▶ Change detection outputs:
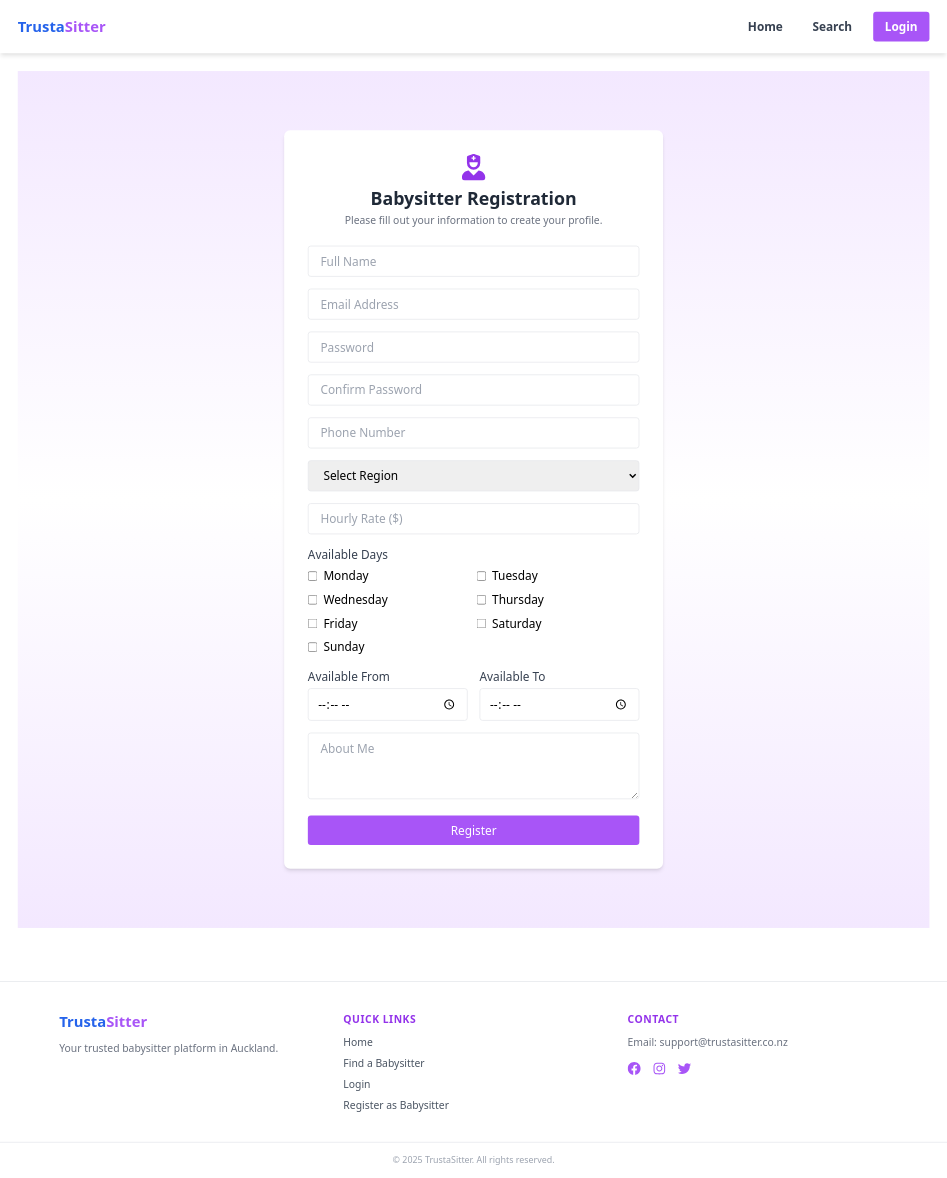
Repository: LargeWC-Code/TrustaSitter
Page: /register-babysitter (app in trustasitter-frontend/)
These files come from the project's save history. The page is drawn as it stood at one moment and after the next save; the edit follows.
The browser window is 1280 px wide. The pictures show the whole page, at 74% of full size.
The project was rebuilt for these pictures with package versions that can differ from the ones it lists, and the page was loaded fresh each time. Also part of the build but not shown: trustasitter-frontend/vite.config.js, trustasitter-frontend/src/pages/Home.jsx, trustasitter-frontend/src/pages/Search.jsx, trustasitter-frontend/src/services/api.js, trustasitter-frontend/src/pages/Login.jsx, trustasitter-frontend/src/pages/Bookings.jsx, trustasitter-frontend/src/pages/ChooseRole.jsx, trustasitter-frontend/src/pages/RegisterClient.jsx and 4 more.

Above is the page before, as saved 2025-07-01 19:50:41.

After the next save:
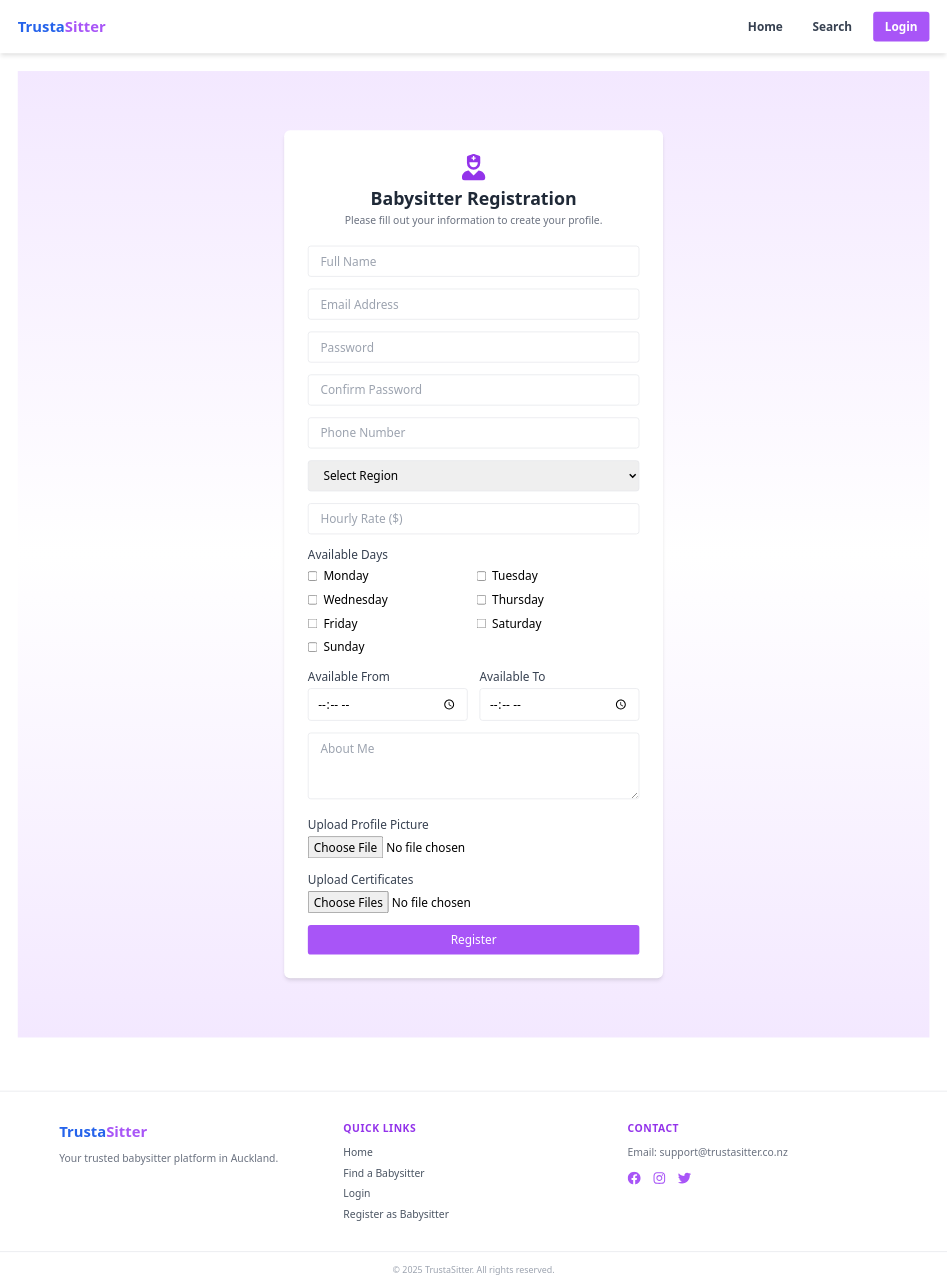
Saved 4 min 6 s later.
--- a/trustasitter-frontend/src/pages/RegisterBabysitter.jsx
+++ b/trustasitter-frontend/src/pages/RegisterBabysitter.jsx
@@ -6,9 +6,11 @@ import { AuthContext } from "../context/AuthContext";
 import { FaUserNurse } from "react-icons/fa";
 
 const RegisterBabysitter = () => {
+  // Access login context
   const { login } = useContext(AuthContext);
   const navigate = useNavigate();
 
+  // Form state
   const [formData, setFormData] = useState({
     name: "",
     email: "",
@@ -21,13 +23,17 @@ const RegisterBabysitter = () => {
     availableFrom: "",
     availableTo: "",
     about: "",
+    profilePicture: null,
+    certificates: [],
   });
 
+  // Error and success messages
   const [error, setError] = useState("");
   const [success, setSuccess] = useState("");
 
+  // Handle field changes
   const handleChange = (e) => {
-    const { name, value, type, checked } = e.target;
+    const { name, value, type, checked, files } = e.target;
 
     if (type === "checkbox") {
       setFormData((prev) => {
@@ -36,16 +42,24 @@ const RegisterBabysitter = () => {
           : prev.availableDays.filter((day) => day !== value);
         return { ...prev, availableDays: updatedDays };
       });
+    } else if (type === "file") {
+      if (name === "certificates") {
+        setFormData((prev) => ({ ...prev, certificates: files }));
+      } else {
+        setFormData((prev) => ({ ...prev, profilePicture: files[0] }));
+      }
     } else {
       setFormData((prev) => ({ ...prev, [name]: value }));
     }
   };
 
+  // Handle form submission
   const handleSubmit = async (e) => {
     e.preventDefault();
     setError("");
     setSuccess("");
 
+    // Validation
     if (
       !formData.name ||
       !formData.email ||
@@ -66,7 +80,7 @@ const RegisterBabysitter = () => {
     }
 
     try {
-      // Register babysitter
+      // Create babysitter
       await axios.post("http://localhost:3000/api/babysitters/register", {
         name: formData.name,
         email: formData.email,
@@ -78,9 +92,10 @@ const RegisterBabysitter = () => {
         available_to: formData.availableTo,
         about: formData.about,
         rate: formData.rate,
+        // For now, profilePicture and certificates are not being sent to backend
       });
 
-      // Auto-login
+      // Auto login
       const loginResponse = await axios.post(
         "http://localhost:3000/api/babysitters/login",
         {
@@ -97,7 +112,7 @@ const RegisterBabysitter = () => {
         },
       });
 
-      // Go to babysitter dashboard
+      // Redirect to babysitter home
       navigate("/home-babysitter");
     } catch (err) {
       console.error(err);
@@ -111,6 +126,7 @@ const RegisterBabysitter = () => {
   return (
     <div className="flex items-start justify-center min-h-screen bg-gradient-to-b from-purple-100 via-white to-purple-100 px-4 pt-20 pb-20">
       <div className="bg-white p-8 rounded-lg shadow-md w-full max-w-lg">
+        {/* Header */}
         <div className="flex flex-col items-center mb-6">
           <FaUserNurse className="text-purple-600 text-4xl mb-2" />
           <h2 className="text-2xl font-bold text-gray-800">Babysitter Registration</h2>
@@ -119,6 +135,7 @@ const RegisterBabysitter = () => {
           </p>
         </div>
 
+        {/* Feedback messages */}
         {error && (
           <p className="text-red-500 text-center mb-4">{error}</p>
         )}
@@ -126,7 +143,9 @@ const RegisterBabysitter = () => {
           <p className="text-green-600 text-center mb-4">{success}</p>
         )}
 
+        {/* Registration Form */}
         <form className="space-y-4" onSubmit={handleSubmit}>
+          {/* Name */}
           <input
             name="name"
             value={formData.name}
@@ -135,6 +154,7 @@ const RegisterBabysitter = () => {
             placeholder="Full Name"
             className="w-full px-4 py-2 border rounded focus:outline-none"
           />
+          {/* Email */}
           <input
             name="email"
             value={formData.email}
@@ -143,6 +163,7 @@ const RegisterBabysitter = () => {
             placeholder="Email Address"
             className="w-full px-4 py-2 border rounded focus:outline-none"
           />
+          {/* Password */}
           <input
             name="password"
             value={formData.password}
@@ -151,6 +172,7 @@ const RegisterBabysitter = () => {
             placeholder="Password"
             className="w-full px-4 py-2 border rounded focus:outline-none"
           />
+          {/* Confirm Password */}
           <input
             name="confirmPassword"
             value={formData.confirmPassword}
@@ -159,6 +181,7 @@ const RegisterBabysitter = () => {
             placeholder="Confirm Password"
             className="w-full px-4 py-2 border rounded focus:outline-none"
           />
+          {/* Phone */}
           <input
             name="phone"
             value={formData.phone}
@@ -167,6 +190,7 @@ const RegisterBabysitter = () => {
             placeholder="Phone Number"
             className="w-full px-4 py-2 border rounded focus:outline-none"
           />
+          {/* Region */}
           <select
             name="region"
             value={formData.region}
@@ -180,6 +204,7 @@ const RegisterBabysitter = () => {
             <option value="North">North</option>
             <option value="South">South</option>
           </select>
+          {/* Rate */}
           <input
             name="rate"
             value={formData.rate}
@@ -245,6 +270,34 @@ const RegisterBabysitter = () => {
             rows="3"
           />
 
+          {/* Profile Picture */}
+          <div>
+            <label className="block mb-1 text-gray-700 font-medium">
+              Upload Profile Picture
+            </label>
+            <input
+              type="file"
+              name="profilePicture"
+              onChange={handleChange}
+              className="w-full"
+            />
+          </div>
+
+          {/* Certificates */}
+          <div>
+            <label className="block mb-1 text-gray-700 font-medium">
+              Upload Certificates
+            </label>
+            <input
+              type="file"
+              name="certificates"
+              onChange={handleChange}
+              className="w-full"
+              multiple
+            />
+          </div>
+
+          {/* Submit */}
           <button
             type="submit"
             className="w-full bg-purple-500 hover:bg-purple-600 text-white py-2 rounded transition"
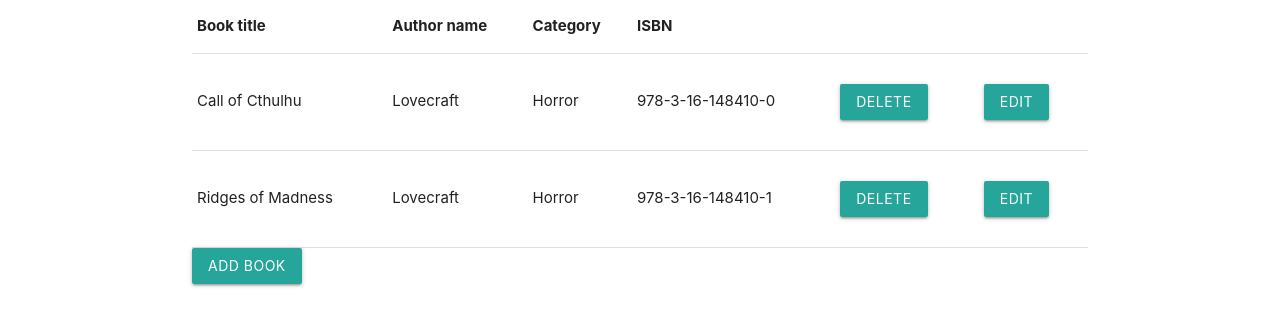
Repository: AlexanderBil/bookShalf
Page: /
An editor plug-in stored every save of this project. The page is shown before and after the next save, followed by the edit.
The browser window is 1280 px wide. The pictures show the whole page.
The project was rebuilt for these pictures with package versions that can differ from the ones it lists, and the page was loaded fresh each time. Also part of the build but not shown: src/components/AddBook.js, src/components/Edit.js, src/components/Modal.css.

Above is the page before, as saved 2021-06-27 20:15:11.

After the next save:
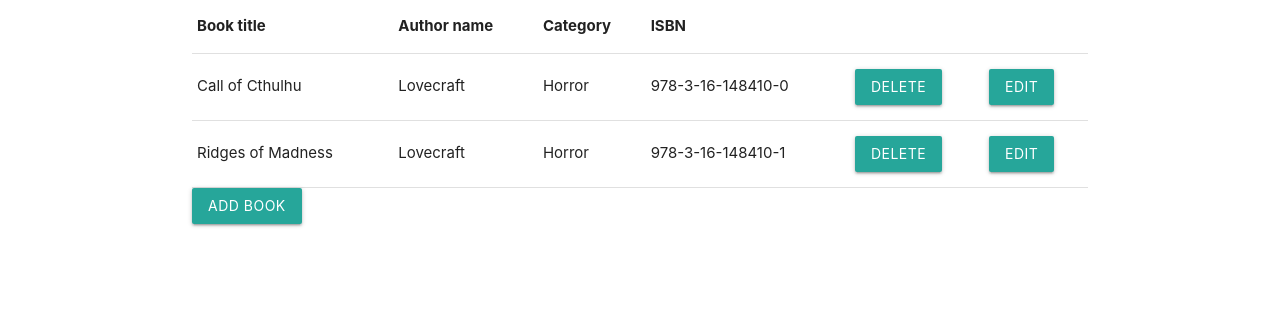
Saved 15 s later.
--- a/src/index.css
+++ b/src/index.css
@@ -7,9 +7,9 @@ body {
   -moz-osx-font-smoothing: grayscale;
 }
 
-.edit, .delete{
+/* .edit, .delete{
   margin: 15px 5px;
   display: table-cell;
   text-align: left;
   vertical-align: middle;
-}
+} */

▶ EXERCISE DESCRIPTION: Repeat every line of the data above exactly, but drop the pictures.

▶ SOLUTION TO THE EXERCISE:
Repository: LargeWC-Code/TrustaSitter
Page: /register-babysitter (app in trustasitter-frontend/)
These files come from the project's save history. The page is drawn as it stood at one moment and after the next save; the edit follows.
The browser window is 1280 px wide. The pictures show the whole page, at 74% of full size.
The project was rebuilt for these pictures with package versions that can differ from the ones it lists, and the page was loaded fresh each time. Also part of the build but not shown: trustasitter-frontend/vite.config.js, trustasitter-frontend/src/pages/Home.jsx, trustasitter-frontend/src/pages/Search.jsx, trustasitter-frontend/src/services/api.js, trustasitter-frontend/src/pages/Login.jsx, trustasitter-frontend/src/pages/Bookings.jsx, trustasitter-frontend/src/pages/ChooseRole.jsx, trustasitter-frontend/src/pages/RegisterClient.jsx and 4 more.

Above is the page before, as saved 2025-07-01 19:50:41.

After the next save:
Saved 4 min 6 s later.
--- a/trustasitter-frontend/src/pages/RegisterBabysitter.jsx
+++ b/trustasitter-frontend/src/pages/RegisterBabysitter.jsx
@@ -6,9 +6,11 @@ import { AuthContext } from "../context/AuthContext";
 import { FaUserNurse } from "react-icons/fa";
 
 const RegisterBabysitter = () => {
+  // Access login context
   const { login } = useContext(AuthContext);
   const navigate = useNavigate();
 
+  // Form state
   const [formData, setFormData] = useState({
     name: "",
     email: "",
@@ -21,13 +23,17 @@ const RegisterBabysitter = () => {
     availableFrom: "",
     availableTo: "",
     about: "",
+    profilePicture: null,
+    certificates: [],
   });
 
+  // Error and success messages
   const [error, setError] = useState("");
   const [success, setSuccess] = useState("");
 
+  // Handle field changes
   const handleChange = (e) => {
-    const { name, value, type, checked } = e.target;
+    const { name, value, type, checked, files } = e.target;
 
     if (type === "checkbox") {
       setFormData((prev) => {
@@ -36,16 +42,24 @@ const RegisterBabysitter = () => {
           : prev.availableDays.filter((day) => day !== value);
         return { ...prev, availableDays: updatedDays };
       });
+    } else if (type === "file") {
+      if (name === "certificates") {
+        setFormData((prev) => ({ ...prev, certificates: files }));
+      } else {
+        setFormData((prev) => ({ ...prev, profilePicture: files[0] }));
+      }
     } else {
       setFormData((prev) => ({ ...prev, [name]: value }));
     }
   };
 
+  // Handle form submission
   const handleSubmit = async (e) => {
     e.preventDefault();
     setError("");
     setSuccess("");
 
+    // Validation
     if (
       !formData.name ||
       !formData.email ||
@@ -66,7 +80,7 @@ const RegisterBabysitter = () => {
     }
 
     try {
-      // Register babysitter
+      // Create babysitter
       await axios.post("http://localhost:3000/api/babysitters/register", {
         name: formData.name,
         email: formData.email,
@@ -78,9 +92,10 @@ const RegisterBabysitter = () => {
         available_to: formData.availableTo,
         about: formData.about,
         rate: formData.rate,
+        // For now, profilePicture and certificates are not being sent to backend
       });
 
-      // Auto-login
+      // Auto login
       const loginResponse = await axios.post(
         "http://localhost:3000/api/babysitters/login",
         {
@@ -97,7 +112,7 @@ const RegisterBabysitter = () => {
         },
       });
 
-      // Go to babysitter dashboard
+      // Redirect to babysitter home
       navigate("/home-babysitter");
     } catch (err) {
       console.error(err);
@@ -111,6 +126,7 @@ const RegisterBabysitter = () => {
   return (
     <div className="flex items-start justify-center min-h-screen bg-gradient-to-b from-purple-100 via-white to-purple-100 px-4 pt-20 pb-20">
       <div className="bg-white p-8 rounded-lg shadow-md w-full max-w-lg">
+        {/* Header */}
         <div className="flex flex-col items-center mb-6">
           <FaUserNurse className="text-purple-600 text-4xl mb-2" />
           <h2 className="text-2xl font-bold text-gray-800">Babysitter Registration</h2>
@@ -119,6 +135,7 @@ const RegisterBabysitter = () => {
           </p>
         </div>
 
+        {/* Feedback messages */}
         {error && (
           <p className="text-red-500 text-center mb-4">{error}</p>
         )}
@@ -126,7 +143,9 @@ const RegisterBabysitter = () => {
           <p className="text-green-600 text-center mb-4">{success}</p>
         )}
 
+        {/* Registration Form */}
         <form className="space-y-4" onSubmit={handleSubmit}>
+          {/* Name */}
           <input
             name="name"
             value={formData.name}
@@ -135,6 +154,7 @@ const RegisterBabysitter = () => {
             placeholder="Full Name"
             className="w-full px-4 py-2 border rounded focus:outline-none"
           />
+          {/* Email */}
           <input
             name="email"
             value={formData.email}
@@ -143,6 +163,7 @@ const RegisterBabysitter = () => {
             placeholder="Email Address"
             className="w-full px-4 py-2 border rounded focus:outline-none"
           />
+          {/* Password */}
           <input
             name="password"
             value={formData.password}
@@ -151,6 +172,7 @@ const RegisterBabysitter = () => {
             placeholder="Password"
             className="w-full px-4 py-2 border rounded focus:outline-none"
           />
+          {/* Confirm Password */}
           <input
             name="confirmPassword"
             value={formData.confirmPassword}
@@ -159,6 +181,7 @@ const RegisterBabysitter = () => {
             placeholder="Confirm Password"
             className="w-full px-4 py-2 border rounded focus:outline-none"
           />
+          {/* Phone */}
           <input
             name="phone"
             value={formData.phone}
@@ -167,6 +190,7 @@ const RegisterBabysitter = () => {
             placeholder="Phone Number"
             className="w-full px-4 py-2 border rounded focus:outline-none"
           />
+          {/* Region */}
           <select
             name="region"
             value={formData.region}
@@ -180,6 +204,7 @@ const RegisterBabysitter = () => {
             <option value="North">North</option>
             <option value="South">South</option>
           </select>
+          {/* Rate */}
           <input
             name="rate"
             value={formData.rate}
@@ -245,6 +270,34 @@ const RegisterBabysitter = () => {
             rows="3"
           />
 
+          {/* Profile Picture */}
+          <div>
+            <label className="block mb-1 text-gray-700 font-medium">
+              Upload Profile Picture
+            </label>
+            <input
+              type="file"
+              name="profilePicture"
+              onChange={handleChange}
+              className="w-full"
+            />
+          </div>
+
+          {/* Certificates */}
+          <div>
+            <label className="block mb-1 text-gray-700 font-medium">
+              Upload Certificates
+            </label>
+            <input
+              type="file"
+              name="certificates"
+              onChange={handleChange}
+              className="w-full"
+              multiple
+            />
+          </div>
+
+          {/* Submit */}
           <button
             type="submit"
             className="w-full bg-purple-500 hover:bg-purple-600 text-white py-2 rounded transition"
Repository: AlexanderBil/bookShalf
Page: /
An editor plug-in stored every save of this project. The page is shown before and after the next save, followed by the edit.
The browser window is 1280 px wide. The pictures show the whole page.
The project was rebuilt for these pictures with package versions that can differ from the ones it lists, and the page was loaded fresh each time. Also part of the build but not shown: src/components/AddBook.js, src/components/Edit.js, src/components/Modal.css.

Above is the page before, as saved 2021-06-27 20:15:11.

After the next save:
Saved 15 s later.
--- a/src/index.css
+++ b/src/index.css
@@ -7,9 +7,9 @@ body {
   -moz-osx-font-smoothing: grayscale;
 }
 
-.edit, .delete{
+/* .edit, .delete{
   margin: 15px 5px;
   display: table-cell;
   text-align: left;
   vertical-align: middle;
-}
+} */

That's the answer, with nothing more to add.